Difference listings
************
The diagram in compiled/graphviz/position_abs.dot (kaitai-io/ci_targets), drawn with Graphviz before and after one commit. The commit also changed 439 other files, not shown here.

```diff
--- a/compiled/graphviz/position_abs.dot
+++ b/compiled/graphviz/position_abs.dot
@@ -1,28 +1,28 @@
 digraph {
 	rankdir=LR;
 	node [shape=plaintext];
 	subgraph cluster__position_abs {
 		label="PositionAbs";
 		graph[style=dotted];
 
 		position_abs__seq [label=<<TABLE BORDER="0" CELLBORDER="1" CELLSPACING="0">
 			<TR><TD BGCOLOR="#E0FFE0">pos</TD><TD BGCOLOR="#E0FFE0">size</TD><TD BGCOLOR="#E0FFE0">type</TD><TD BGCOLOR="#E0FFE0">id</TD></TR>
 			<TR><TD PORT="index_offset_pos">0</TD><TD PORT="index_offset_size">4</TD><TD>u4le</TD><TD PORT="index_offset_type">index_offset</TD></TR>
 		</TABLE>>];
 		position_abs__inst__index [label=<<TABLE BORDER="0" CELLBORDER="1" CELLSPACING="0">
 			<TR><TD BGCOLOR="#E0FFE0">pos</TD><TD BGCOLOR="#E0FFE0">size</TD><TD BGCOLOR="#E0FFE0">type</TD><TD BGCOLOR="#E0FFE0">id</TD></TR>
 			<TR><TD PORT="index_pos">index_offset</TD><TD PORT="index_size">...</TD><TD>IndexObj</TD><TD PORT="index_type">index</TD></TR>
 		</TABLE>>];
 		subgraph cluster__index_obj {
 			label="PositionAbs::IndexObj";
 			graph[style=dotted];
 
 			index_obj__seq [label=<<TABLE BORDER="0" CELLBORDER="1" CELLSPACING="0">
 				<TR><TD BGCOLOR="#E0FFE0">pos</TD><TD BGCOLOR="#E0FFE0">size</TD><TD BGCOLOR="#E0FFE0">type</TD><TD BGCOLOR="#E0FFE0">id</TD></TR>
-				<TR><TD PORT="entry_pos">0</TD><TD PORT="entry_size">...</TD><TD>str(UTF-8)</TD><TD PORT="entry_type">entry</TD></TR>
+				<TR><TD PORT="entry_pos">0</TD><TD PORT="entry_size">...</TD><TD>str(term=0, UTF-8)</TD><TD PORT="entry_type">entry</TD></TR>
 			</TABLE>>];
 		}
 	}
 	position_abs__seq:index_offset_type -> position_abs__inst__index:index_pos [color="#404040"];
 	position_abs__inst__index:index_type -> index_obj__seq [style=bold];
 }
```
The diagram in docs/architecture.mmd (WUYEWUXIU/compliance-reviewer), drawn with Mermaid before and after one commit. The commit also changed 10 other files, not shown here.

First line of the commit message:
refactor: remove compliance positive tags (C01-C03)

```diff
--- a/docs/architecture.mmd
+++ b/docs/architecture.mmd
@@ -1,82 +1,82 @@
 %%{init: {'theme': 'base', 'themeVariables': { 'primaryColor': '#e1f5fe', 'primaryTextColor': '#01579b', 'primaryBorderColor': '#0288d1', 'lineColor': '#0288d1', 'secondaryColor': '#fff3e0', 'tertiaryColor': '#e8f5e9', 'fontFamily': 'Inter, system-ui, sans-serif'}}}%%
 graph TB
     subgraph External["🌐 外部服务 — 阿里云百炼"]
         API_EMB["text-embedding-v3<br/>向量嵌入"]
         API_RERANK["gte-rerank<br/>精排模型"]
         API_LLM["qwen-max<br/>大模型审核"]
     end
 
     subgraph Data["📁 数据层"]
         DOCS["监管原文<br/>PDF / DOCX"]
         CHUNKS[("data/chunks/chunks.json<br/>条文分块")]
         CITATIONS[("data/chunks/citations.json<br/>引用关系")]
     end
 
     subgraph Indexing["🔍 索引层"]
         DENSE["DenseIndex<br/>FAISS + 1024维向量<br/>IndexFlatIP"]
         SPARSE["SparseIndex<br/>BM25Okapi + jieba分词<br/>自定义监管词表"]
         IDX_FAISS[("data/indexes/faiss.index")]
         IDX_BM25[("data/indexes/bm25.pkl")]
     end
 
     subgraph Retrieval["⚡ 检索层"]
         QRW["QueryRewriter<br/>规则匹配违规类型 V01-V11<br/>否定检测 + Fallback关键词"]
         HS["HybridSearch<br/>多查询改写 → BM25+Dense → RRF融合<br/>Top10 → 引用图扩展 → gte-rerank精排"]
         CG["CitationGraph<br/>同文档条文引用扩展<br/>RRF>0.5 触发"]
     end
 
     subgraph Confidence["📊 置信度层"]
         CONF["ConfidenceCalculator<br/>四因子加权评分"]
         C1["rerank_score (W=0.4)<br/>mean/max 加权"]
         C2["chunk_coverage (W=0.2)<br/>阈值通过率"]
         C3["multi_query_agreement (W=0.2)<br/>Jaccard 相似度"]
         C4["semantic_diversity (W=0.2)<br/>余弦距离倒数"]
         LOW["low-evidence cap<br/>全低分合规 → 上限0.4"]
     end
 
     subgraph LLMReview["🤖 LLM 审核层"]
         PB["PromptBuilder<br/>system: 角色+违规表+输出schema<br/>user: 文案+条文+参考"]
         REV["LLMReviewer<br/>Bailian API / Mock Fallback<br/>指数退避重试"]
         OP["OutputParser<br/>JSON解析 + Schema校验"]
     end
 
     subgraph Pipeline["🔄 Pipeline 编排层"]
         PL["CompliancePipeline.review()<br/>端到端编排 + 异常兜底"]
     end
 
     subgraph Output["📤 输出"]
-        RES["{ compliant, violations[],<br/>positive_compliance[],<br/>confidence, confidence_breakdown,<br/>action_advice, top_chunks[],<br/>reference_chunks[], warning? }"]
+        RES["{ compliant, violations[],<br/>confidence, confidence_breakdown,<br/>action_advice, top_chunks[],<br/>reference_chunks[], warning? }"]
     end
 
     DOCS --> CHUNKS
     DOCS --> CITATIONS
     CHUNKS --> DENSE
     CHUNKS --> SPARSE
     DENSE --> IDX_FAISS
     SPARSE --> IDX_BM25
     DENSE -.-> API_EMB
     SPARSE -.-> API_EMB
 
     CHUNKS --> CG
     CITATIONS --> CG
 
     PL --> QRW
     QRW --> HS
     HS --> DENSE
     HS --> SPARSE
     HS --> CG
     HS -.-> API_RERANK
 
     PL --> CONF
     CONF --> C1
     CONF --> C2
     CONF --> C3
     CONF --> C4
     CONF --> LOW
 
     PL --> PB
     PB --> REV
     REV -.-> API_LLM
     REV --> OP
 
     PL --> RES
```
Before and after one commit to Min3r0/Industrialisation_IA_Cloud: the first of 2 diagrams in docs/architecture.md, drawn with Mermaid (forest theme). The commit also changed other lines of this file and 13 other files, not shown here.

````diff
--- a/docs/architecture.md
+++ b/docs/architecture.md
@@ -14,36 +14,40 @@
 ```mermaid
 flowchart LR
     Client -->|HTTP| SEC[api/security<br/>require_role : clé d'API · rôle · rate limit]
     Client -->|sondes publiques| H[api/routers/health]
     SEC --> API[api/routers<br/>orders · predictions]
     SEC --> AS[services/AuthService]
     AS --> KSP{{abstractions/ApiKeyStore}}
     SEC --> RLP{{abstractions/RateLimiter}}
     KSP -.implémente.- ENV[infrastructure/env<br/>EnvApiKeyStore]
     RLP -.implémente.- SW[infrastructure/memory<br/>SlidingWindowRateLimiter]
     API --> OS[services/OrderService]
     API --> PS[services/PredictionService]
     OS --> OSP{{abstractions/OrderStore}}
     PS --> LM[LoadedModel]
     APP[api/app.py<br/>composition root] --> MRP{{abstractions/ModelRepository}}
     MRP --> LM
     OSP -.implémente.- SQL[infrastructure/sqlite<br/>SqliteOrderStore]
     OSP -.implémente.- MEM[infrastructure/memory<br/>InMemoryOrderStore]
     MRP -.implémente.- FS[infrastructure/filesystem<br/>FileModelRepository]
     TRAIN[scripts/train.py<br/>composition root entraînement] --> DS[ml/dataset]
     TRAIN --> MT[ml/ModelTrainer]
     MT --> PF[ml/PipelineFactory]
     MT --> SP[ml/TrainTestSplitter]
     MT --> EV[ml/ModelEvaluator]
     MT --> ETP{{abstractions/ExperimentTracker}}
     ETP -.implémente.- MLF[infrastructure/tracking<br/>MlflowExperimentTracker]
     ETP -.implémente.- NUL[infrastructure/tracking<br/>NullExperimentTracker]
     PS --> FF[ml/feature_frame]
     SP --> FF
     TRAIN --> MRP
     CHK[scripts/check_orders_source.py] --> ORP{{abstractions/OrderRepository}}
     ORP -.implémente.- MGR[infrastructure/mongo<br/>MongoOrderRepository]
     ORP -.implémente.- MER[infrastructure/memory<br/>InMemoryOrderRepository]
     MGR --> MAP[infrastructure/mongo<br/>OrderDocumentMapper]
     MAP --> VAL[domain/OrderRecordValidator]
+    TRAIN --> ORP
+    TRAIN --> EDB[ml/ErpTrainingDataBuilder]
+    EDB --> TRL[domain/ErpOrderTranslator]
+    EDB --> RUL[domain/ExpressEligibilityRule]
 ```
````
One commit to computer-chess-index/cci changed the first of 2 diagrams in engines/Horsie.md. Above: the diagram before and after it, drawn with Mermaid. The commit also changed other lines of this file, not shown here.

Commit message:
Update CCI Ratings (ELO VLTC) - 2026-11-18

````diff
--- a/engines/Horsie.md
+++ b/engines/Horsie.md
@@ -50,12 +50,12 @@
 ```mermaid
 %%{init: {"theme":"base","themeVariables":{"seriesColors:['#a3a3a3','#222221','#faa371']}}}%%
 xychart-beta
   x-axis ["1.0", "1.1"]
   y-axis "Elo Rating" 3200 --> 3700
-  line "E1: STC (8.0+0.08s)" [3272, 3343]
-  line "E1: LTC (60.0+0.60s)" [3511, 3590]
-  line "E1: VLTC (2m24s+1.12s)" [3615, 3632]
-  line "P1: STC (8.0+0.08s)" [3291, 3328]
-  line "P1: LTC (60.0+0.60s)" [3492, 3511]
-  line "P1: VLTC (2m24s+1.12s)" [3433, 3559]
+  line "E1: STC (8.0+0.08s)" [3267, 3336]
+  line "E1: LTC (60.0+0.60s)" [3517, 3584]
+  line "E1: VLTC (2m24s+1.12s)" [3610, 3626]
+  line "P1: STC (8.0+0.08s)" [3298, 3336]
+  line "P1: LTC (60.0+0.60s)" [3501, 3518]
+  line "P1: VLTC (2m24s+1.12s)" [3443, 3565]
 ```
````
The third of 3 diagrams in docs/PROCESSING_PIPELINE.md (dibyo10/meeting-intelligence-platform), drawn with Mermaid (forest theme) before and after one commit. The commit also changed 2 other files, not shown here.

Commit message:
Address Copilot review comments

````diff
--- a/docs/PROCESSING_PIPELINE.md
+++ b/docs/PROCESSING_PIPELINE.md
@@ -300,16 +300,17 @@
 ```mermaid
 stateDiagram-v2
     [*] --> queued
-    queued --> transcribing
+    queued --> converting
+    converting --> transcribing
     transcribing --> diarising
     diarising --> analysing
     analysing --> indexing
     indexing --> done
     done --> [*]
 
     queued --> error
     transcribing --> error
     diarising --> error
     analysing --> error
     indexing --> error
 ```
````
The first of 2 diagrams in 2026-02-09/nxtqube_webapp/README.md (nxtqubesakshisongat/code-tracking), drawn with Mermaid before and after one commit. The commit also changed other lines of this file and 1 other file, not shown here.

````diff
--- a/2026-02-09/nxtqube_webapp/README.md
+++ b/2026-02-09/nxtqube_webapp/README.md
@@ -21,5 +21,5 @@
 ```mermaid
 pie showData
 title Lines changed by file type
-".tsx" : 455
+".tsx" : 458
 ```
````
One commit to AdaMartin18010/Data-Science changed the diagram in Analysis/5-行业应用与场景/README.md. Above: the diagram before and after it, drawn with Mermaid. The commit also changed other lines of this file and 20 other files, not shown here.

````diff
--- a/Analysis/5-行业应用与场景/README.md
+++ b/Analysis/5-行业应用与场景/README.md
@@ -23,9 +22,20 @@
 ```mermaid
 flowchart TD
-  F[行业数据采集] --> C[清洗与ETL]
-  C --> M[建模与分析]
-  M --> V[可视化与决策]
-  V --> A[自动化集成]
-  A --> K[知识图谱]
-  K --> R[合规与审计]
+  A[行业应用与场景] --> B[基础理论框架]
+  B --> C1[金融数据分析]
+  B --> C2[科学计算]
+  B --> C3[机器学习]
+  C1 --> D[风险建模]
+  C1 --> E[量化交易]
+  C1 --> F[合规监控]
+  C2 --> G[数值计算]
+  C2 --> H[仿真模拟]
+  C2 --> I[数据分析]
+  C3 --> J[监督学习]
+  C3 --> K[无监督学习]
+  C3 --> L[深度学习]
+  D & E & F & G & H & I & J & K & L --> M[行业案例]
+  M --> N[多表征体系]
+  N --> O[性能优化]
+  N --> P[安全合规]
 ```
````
************
**PROBLEM TO SOLVE**:
Using the records above, count every line that includes the word "label", and state the number only.

**TASK SOLUTION**:
5